PHOTO: In this Jan. 12, 2023, file photo, former University of Kentucky swimmer Riley Gaines, second from right, stands during a rally outside of the NCAA Convention in San Antonio, Texas. (Darren Abate/AP, FILE)

In a statement, the NCAA said that while it "does not comment on pending litigation, the Association and its members will continue to promote Title IX, make unprecedented investments in women's sports and ensure fair competition in all NCAA championships."

MORE: Transgender swimmer Lia Thomas speaks out about backlash, future plans to compete

In 2022, Lia Thomas sat down with ABC News' Juju Chang following the University of Pennsylvania swimmer's historic Division 1 National title win.

"Trans people don't transition for athletics. we transition to be happy and authentic and our true selves," Thomas told Chang. "Transitioning to get an advantage is not something that ever factors into our decisions."

"I knew there would be scrutiny against me if I competed as a woman. I was prepared for that," Thomas said. "But I also don't need anybody's permission to be-- myself and to-- to do the sport that I love."

Thomas did not immediately respond to ABC News' requests for comment on the lawsuit.

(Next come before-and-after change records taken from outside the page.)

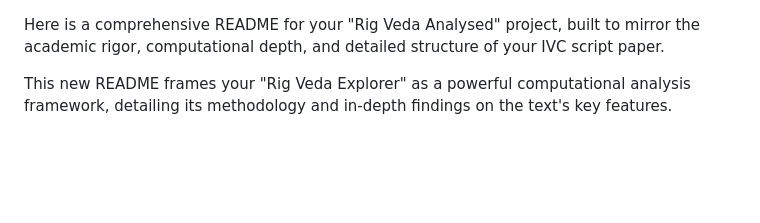
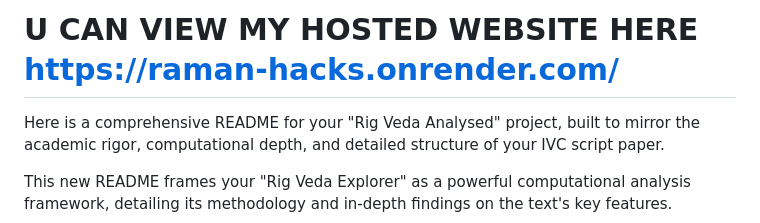
Before and after one commit to ramnerd/rig_veda_analysed, a Markdown page: README.md, the part around the change. Drawn GitHub-style; blank space fills up the shorter version.

```diff
--- a/README.md
+++ b/README.md
@@ -1,3 +1,4 @@
+# U CAN VIEW MY HOSTED WEBSITE HERE https://raman-hacks.onrender.com/
 Here is a comprehensive README for your "Rig Veda Analysed" project, built to mirror the academic rigor, computational depth, and detailed structure of your IVC script paper.
 
 This new README frames your "Rig Veda Explorer" as a powerful computational analysis framework, detailing its methodology and in-depth findings on the text's key features.
```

Dr. Anna Baeth, director of research at the nonprofit LGBTQ athletic advocacy group Athlete Ally, said in a statement that the organization "firmly" believes that the latest research from advocacy groups and "guidelines at the highest level of sport underscore that transgender athletes do not have an inherent advantage in sport and should be not just accepted, but celebrated, in NCAA sport."

More than a dozen female athletes sue NCAA over their transgender participation policy originally appeared on abcnews.go.com